“Every morning would start with Rohani giving my baby girl a massage and bath while I freshened up and had breakfast. Then, once I fed the baby and she was asleep, my postnatal treatments would begin. These consisted of a special body massage, including a hot stone on the tummy, followed by a bath with herbs that were specially prepared and cooked in the morning. These traditional Malay herbs have been used for generations by women in Malaysia. I was also given specially prepared nutritional food every few hours.

“There were some other treatments every other day, such as a vaginal steam, body scrub and acupuncture, as well as a calming herbal paste applied to the forehead to ease the baby blues and refresh a tired mind and eyes. There was also abdominal wrapping for the hips – intended to help close the cervix and help protect a new mother from bacteria and infection, as well as to support a weakened core.

“Having experienced the Malay postnatal confinement care I can say it’s nothing short of extraordinary. The body treatments alone felt amazing after going through pregnancy and childbirth. The postnatal meals that Rohani made for me were warming and delicious, while the ingredients felt healing and nourishing.

“Rohani also used her time to care for my baby, including bathing, massage and wrapping of her tummy to reduce the risk of colic.

“After all of this postnatal care I feel wonderful and have good energy levels. My physical healing and hormonal re-balancing has been very good and happened in such a short time, and my milk supply has been consistent and I nurse my daughter without complication. I’d definitely recommend it!” 

Read more: Childbirth: 6 essential nutrients to prepare your body for labour

Alisha’s daily menu 

Pre-digestive: Cup of chicken broth
Breakfast: Postnatal Porridge
Snack: Lactation Balls / Mejool Dates
Lunch: Chicken Rice Soup and Vegetables
Beverage: Red Dates Tea/ Ginger Tea
Snack: Guacamole / Panjiri 
Dinner: Baked Salmon with Honey, Ginger and Coriander with Basmati rice
Treat: Nepali Postnatal Pudding

The cost of hiring a therapist like Alisha did varies depending on the package you take, starting from Dh250 a day for a minimum of 14 days. Hiring a therapist for six weeks of body treatments, abdominal massage and wrapping of the core, baby care and meal preparation, starts from Dh11,000. See Themommyplan.com or contact valerie@themommyplan.com 

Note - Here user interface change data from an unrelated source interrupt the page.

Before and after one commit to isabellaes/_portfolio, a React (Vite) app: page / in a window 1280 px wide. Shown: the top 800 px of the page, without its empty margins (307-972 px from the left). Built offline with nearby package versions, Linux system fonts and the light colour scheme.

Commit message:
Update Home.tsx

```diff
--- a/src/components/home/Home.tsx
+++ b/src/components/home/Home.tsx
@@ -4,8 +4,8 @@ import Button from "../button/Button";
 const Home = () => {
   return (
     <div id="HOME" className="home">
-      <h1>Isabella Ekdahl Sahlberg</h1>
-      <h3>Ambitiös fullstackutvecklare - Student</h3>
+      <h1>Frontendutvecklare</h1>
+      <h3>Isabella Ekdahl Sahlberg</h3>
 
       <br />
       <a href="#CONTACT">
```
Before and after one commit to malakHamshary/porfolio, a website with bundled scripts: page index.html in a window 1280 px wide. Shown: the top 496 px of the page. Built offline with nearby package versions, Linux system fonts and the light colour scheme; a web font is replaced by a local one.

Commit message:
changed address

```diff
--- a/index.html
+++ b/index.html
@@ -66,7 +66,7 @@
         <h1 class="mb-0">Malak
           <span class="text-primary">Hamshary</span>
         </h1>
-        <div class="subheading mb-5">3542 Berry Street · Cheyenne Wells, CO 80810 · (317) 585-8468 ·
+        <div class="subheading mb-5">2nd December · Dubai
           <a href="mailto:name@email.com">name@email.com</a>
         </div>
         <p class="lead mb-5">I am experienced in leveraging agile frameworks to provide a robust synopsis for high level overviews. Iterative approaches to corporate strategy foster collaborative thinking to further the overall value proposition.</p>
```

Read more: 

How UAE life could be making your hair loss worse - and how to fix it 

How to support your wife after she's just had a baby 

The new childbirth trend mums are loving